Stored items
....

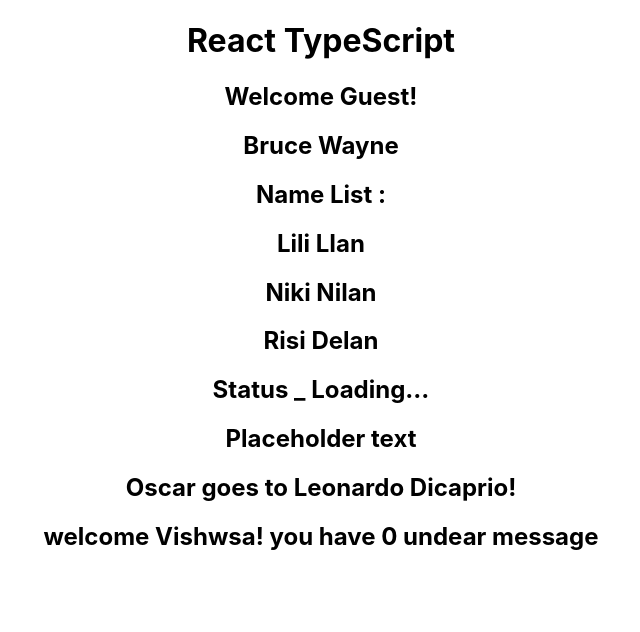
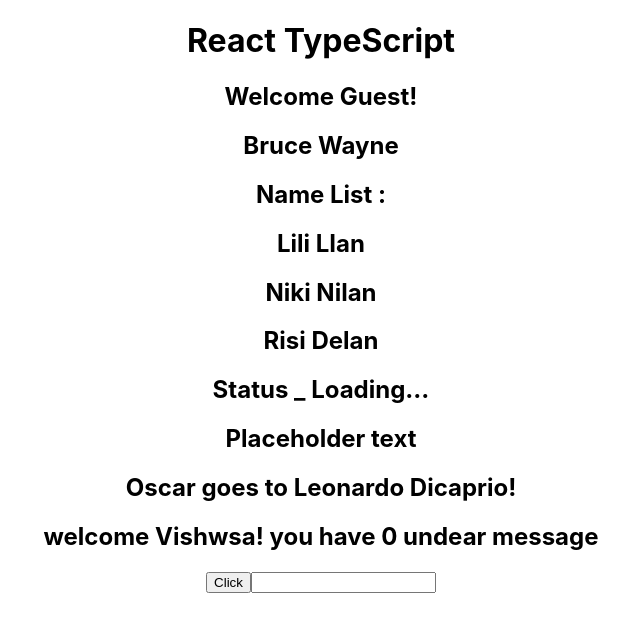
Before and after one commit to devgirlpro/react-typescript, a React (Create React App) app: page / in a window 1280 px wide. Shown: the top 632 px of the page, without its empty margins (319-959 px from the left). Built offline with nearby package versions, Linux system fonts and the light colour scheme.

Commit message:
onChange anh onClick event props

```diff
--- a/src/App.tsx
+++ b/src/App.tsx
@@ -1,7 +1,9 @@
 import React from 'react';
 import './App.css';
+import Button from './components/Button';
 import Greet from './components/Greet';
 import Heading from './components/Heading';
+import Input from './components/Input';
 import Oscar from './components/Oscar';
 import Person from './components/Person';
 import PersonList from './components/PersonList';
@@ -39,6 +41,10 @@
         <Heading>Oscar goes to Leonardo Dicaprio!</Heading>
       </Oscar>
       <Greet name='Vishwsa'  isLoggedIn={true} />
+      <Button clickHandler={(event, id) => {
+        console.log('Button Cliked', event, id)
+      }} />
+      <Input value='' changeHandler={(event) => console.log(event)} />
     </div>
   );
 }
--- /dev/null
+++ b/src/components/Button.tsx
@@ -0,0 +1,12 @@
+import React from 'react'
+type BUttonProps = {
+    clickHandler: (event: React.MouseEvent<HTMLButtonElement>, id: number) => void
+}
+
+const Button = (props: BUttonProps) => {
+  return (
+    <button onClick={(event) =>props.clickHandler(event, 1)} >Click</button>
+  )
+}
+
+export default Button
--- /dev/null
+++ b/src/components/Input.tsx
@@ -0,0 +1,16 @@
+import React from 'react';
+type InputProps = {
+    value: string,
+    changeHandler: (event: React.ChangeEvent<HTMLInputElement>) => void
+}
+
+const Input = (props: InputProps) => {
+    const handleInputChange = (event: React.ChangeEvent<HTMLInputElement>) => {
+        console.log(event)
+    }
+  return (
+   <input type='text' value={props.value} onChange={handleInputChange} />
+  )
+}
+
+export default Input
```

....

Problem to work on: Go over the records above line by line and count those holding the word "changeHandler". Reply only with the number.

Output for this exercise: 2